(Extracted data entries)
--- --- ---
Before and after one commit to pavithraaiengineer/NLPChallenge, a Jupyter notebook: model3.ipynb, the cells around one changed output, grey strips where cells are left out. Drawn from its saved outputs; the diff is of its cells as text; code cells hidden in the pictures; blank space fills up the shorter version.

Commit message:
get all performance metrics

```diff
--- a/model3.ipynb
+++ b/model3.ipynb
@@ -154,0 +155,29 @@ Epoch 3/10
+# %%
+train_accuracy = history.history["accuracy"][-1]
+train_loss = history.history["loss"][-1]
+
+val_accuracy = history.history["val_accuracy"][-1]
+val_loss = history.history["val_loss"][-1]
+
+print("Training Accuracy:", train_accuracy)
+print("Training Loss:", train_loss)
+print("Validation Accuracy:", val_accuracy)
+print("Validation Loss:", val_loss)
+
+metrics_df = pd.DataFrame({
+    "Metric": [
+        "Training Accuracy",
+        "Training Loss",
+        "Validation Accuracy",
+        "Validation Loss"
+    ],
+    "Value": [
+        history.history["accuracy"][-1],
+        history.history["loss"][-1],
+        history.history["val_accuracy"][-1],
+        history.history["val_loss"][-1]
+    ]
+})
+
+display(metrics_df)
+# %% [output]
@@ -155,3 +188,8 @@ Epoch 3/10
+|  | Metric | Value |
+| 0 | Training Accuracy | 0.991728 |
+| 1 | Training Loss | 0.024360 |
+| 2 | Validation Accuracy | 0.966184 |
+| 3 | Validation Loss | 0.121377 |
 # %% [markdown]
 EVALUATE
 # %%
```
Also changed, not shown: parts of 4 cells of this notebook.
--- --- ---
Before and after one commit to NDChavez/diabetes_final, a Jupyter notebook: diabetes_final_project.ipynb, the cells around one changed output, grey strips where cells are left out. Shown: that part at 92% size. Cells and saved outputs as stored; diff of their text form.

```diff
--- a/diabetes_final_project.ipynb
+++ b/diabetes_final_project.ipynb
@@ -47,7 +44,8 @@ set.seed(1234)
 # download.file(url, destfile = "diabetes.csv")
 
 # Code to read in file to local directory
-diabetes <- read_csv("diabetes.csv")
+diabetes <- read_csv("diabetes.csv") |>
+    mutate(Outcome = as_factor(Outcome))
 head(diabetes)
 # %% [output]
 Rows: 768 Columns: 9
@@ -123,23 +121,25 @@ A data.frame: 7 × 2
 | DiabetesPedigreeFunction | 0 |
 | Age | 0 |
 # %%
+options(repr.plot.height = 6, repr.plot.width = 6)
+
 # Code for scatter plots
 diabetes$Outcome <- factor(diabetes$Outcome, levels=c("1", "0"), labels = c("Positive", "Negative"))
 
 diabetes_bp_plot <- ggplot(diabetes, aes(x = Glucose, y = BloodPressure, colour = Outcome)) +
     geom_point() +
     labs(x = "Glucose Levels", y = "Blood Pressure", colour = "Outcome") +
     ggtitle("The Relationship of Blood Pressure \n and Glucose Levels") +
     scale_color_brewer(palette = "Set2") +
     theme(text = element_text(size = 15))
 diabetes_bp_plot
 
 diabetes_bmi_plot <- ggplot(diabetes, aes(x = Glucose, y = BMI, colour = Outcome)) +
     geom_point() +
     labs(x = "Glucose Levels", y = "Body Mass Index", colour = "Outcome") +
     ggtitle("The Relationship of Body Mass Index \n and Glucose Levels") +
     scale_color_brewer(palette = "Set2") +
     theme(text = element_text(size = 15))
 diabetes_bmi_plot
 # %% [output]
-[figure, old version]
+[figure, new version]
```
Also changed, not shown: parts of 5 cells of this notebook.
--- --- ---
● **EXERCISE GOAL**
In the records above, how many lines hold the string "version"? Respond with that number only.

● **ANSWER**
3